In the coming months (possibly years), tax lawyers and accountants will be analyzing the ramifications to business of the new health care legislation which was recently signed into law by President Obama. One of the new provisions of this law marks the first time in history that the federal Medicare tax will be extended beyond wages and self-employment income to interest, dividends, capital gains, annuities, royalties and rents. This new tax applies to individuals with adjusted gross income above $200,000 and joint filers over $250,000.

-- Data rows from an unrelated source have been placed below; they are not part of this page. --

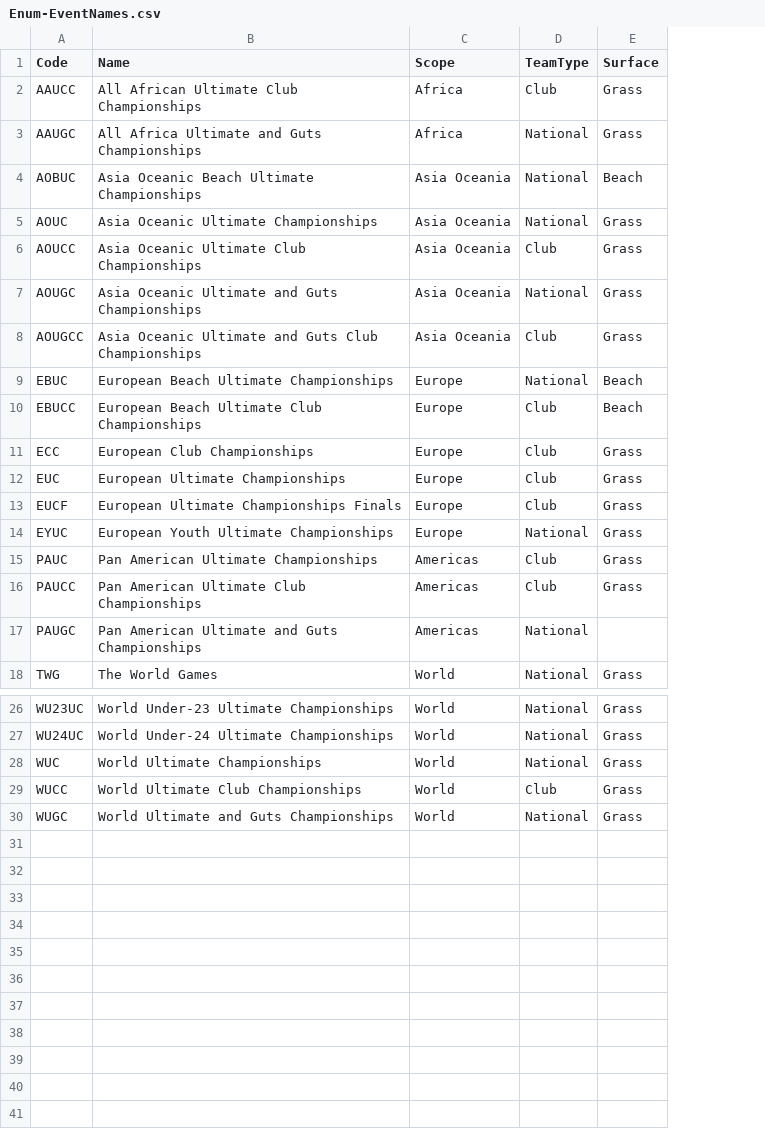
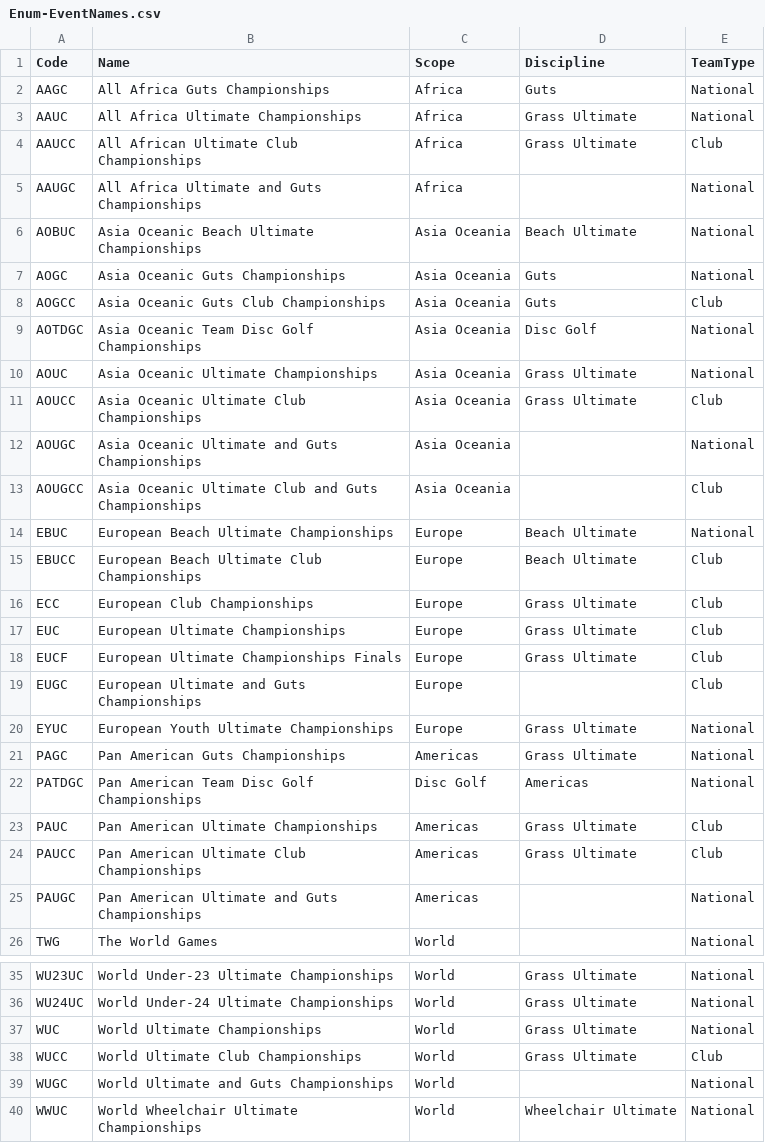
Before and after one commit to njyo/sotg-data, a CSV file: schema/Enum-EventNames.csv, drawn as a sheet; only a part is shown, gaps mark what is left out; removed rows and columns are numbered as before the commit, all else as after; the diff covers the shown part only; the diff names each change by its address in the sheet, - before the commit and + after, or states it on an @@ line.

```diff
--- a/schema/Enum-EventNames.csv
+++ b/schema/Enum-EventNames.csv
+column D (Discipline), rows 4-6: Grass Ultimate |  | Beach Ultimate; rows 10-18: Grass Ultimate | Grass Ultimate |  |  | Beach Ultimate | Beach Ultimate | Grass Ultimate | Grass Ultimate | Grass Ultimate; row 20: Grass Ultimate; rows 23-24: Grass Ultimate | Grass Ultimate; rows 35-38: all Grass Ultimate
-column E (Surface), rows 2-18: Grass | Grass | Beach | Grass | Grass | Grass | Grass | Beach | Beach | Grass | Grass | Grass | Grass | Grass | Grass |  | Grass; rows 26-30: all Grass
+row 2: AAGC | All Africa Guts Championships | Africa | Guts | National
+row 3: AAUC | All Africa Ultimate Championships | Africa | Grass Ultimate | National
+row 7: AOGC | Asia Oceanic Guts Championships | Asia Oceania | Guts | National
+row 8: AOGCC | Asia Oceanic Guts Club Championships | Asia Oceania | Guts | Club
+row 9: AOTDGC | Asia Oceanic Team Disc Golf Championships | Asia Oceania | Disc Golf | National
-B13 (Name): …Oceanic Ultimate and Guts Club Championships
+B13 (Name): …Oceanic Ultimate Club and Guts Championships
+row 19: EUGC | European Ultimate and Guts Championships | Europe |  | Club
+row 21: PAGC | Pan American Guts Championships | Americas | Grass Ultimate | National
+row 22: PATDGC | Pan American Team Disc Golf Championships | Disc Golf | Americas | National
+row 40: WWUC | World Wheelchair Ultimate Championships | World | Wheelchair Ultimate | National
```
Also changed, not shown: 1 added row and 1 moved row elsewhere in this file, data/Events.csv.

For individuals above the $200,000/$250,000 thresholds, the tax will apply to all “net investment income”. In addition to all applicable income taxes, the new Medicare tax will be 3.8%. For regular wages, the new law also adds an additional 0.9% tax on wages over the threshold amounts (thus increasing the current tax on such wages from 1.45% to 2.35%).
One noteworthy aspect of this provision is that several types of income are excluded from the definition of “net investment income” and hence are not subject to the new tax. First, the tax does not apply to income from the operation of a trade or business. Therefore, the law appears to retain the current law’s exemption whereby the Medicare tax does not apply to S corporation distributions.
The Medicare tax applies to income that is derived from rental income only if the landlord is a passive investor under the Tax Code’s current “passive activity” rules. Hence, if the landlord is a sole proprietor or an active investor in a partnership, LLC, or S corporation, the Medicare tax does not apply. Note, however, that if the landlord is a sole proprietor or an active investor in a partnership or LLC (but not an S corporation), income from the activity may be considered trade or business income that may already be subject to the Medicare self-employment tax, which the new law separately increases from 2.9% to 3.8% for high earners.
Capital gains are generally included in the new Medicare tax. However, gain from the sale of an interest in a partnership (including an interest in an LLC that is taxed as a partnership) or S corporation is subject to the new tax only to the extent that the gain is attributable to passive investment assets and not property held by the entity which is attributable to an active trade or business.
Finally, the Medicare tax does not apply to distributions from qualified retirement plans. This exclusion extends to distributions from employee profit-sharing and 401(k) plans, IRAs, Roth IRAs, and 403(b) plans from tax-exempt organization.
The new Medicare tax will become effective on January 1, 2013.